/---
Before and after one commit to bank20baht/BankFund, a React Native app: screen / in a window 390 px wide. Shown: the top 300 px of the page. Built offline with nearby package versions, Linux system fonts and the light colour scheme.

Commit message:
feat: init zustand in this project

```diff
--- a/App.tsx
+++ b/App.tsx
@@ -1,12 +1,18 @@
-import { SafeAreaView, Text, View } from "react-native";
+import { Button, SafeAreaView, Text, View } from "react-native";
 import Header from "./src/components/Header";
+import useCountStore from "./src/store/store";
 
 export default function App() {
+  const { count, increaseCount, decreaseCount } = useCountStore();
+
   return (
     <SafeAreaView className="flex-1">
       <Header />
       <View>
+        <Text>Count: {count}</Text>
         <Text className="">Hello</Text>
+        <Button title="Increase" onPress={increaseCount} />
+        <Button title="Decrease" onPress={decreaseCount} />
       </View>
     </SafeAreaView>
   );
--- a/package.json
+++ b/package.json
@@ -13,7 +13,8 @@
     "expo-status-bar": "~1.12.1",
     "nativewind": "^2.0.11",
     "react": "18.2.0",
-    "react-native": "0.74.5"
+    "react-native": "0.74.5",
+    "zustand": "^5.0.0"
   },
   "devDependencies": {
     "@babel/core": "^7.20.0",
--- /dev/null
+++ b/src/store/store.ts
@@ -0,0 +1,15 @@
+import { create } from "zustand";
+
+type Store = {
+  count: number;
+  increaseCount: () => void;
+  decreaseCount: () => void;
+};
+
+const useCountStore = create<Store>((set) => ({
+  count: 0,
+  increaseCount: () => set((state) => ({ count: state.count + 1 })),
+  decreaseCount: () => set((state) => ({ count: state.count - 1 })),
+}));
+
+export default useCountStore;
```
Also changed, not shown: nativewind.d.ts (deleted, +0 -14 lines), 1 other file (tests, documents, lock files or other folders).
\---
**YOUR INSTRUCTIONS:**
Copy out the records above exactly.

**EXERCISE RESULT:**
Before and after one commit to bank20baht/BankFund, a React Native app: screen / in a window 390 px wide. Shown: the top 300 px of the page. Built offline with nearby package versions, Linux system fonts and the light colour scheme.

Commit message:
feat: init zustand in this project

```diff
--- a/App.tsx
+++ b/App.tsx
@@ -1,12 +1,18 @@
-import { SafeAreaView, Text, View } from "react-native";
+import { Button, SafeAreaView, Text, View } from "react-native";
 import Header from "./src/components/Header";
+import useCountStore from "./src/store/store";
 
 export default function App() {
+  const { count, increaseCount, decreaseCount } = useCountStore();
+
   return (
     <SafeAreaView className="flex-1">
       <Header />
       <View>
+        <Text>Count: {count}</Text>
         <Text className="">Hello</Text>
+        <Button title="Increase" onPress={increaseCount} />
+        <Button title="Decrease" onPress={decreaseCount} />
       </View>
     </SafeAreaView>
   );
--- a/package.json
+++ b/package.json
@@ -13,7 +13,8 @@
     "expo-status-bar": "~1.12.1",
     "nativewind": "^2.0.11",
     "react": "18.2.0",
-    "react-native": "0.74.5"
+    "react-native": "0.74.5",
+    "zustand": "^5.0.0"
   },
   "devDependencies": {
     "@babel/core": "^7.20.0",
--- /dev/null
+++ b/src/store/store.ts
@@ -0,0 +1,15 @@
+import { create } from "zustand";
+
+type Store = {
+  count: number;
+  increaseCount: () => void;
+  decreaseCount: () => void;
+};
+
+const useCountStore = create<Store>((set) => ({
+  count: 0,
+  increaseCount: () => set((state) => ({ count: state.count + 1 })),
+  decreaseCount: () => set((state) => ({ count: state.count - 1 })),
+}));
+
+export default useCountStore;
```
Also changed, not shown: nativewind.d.ts (deleted, +0 -14 lines), 1 other file (tests, documents, lock files or other folders).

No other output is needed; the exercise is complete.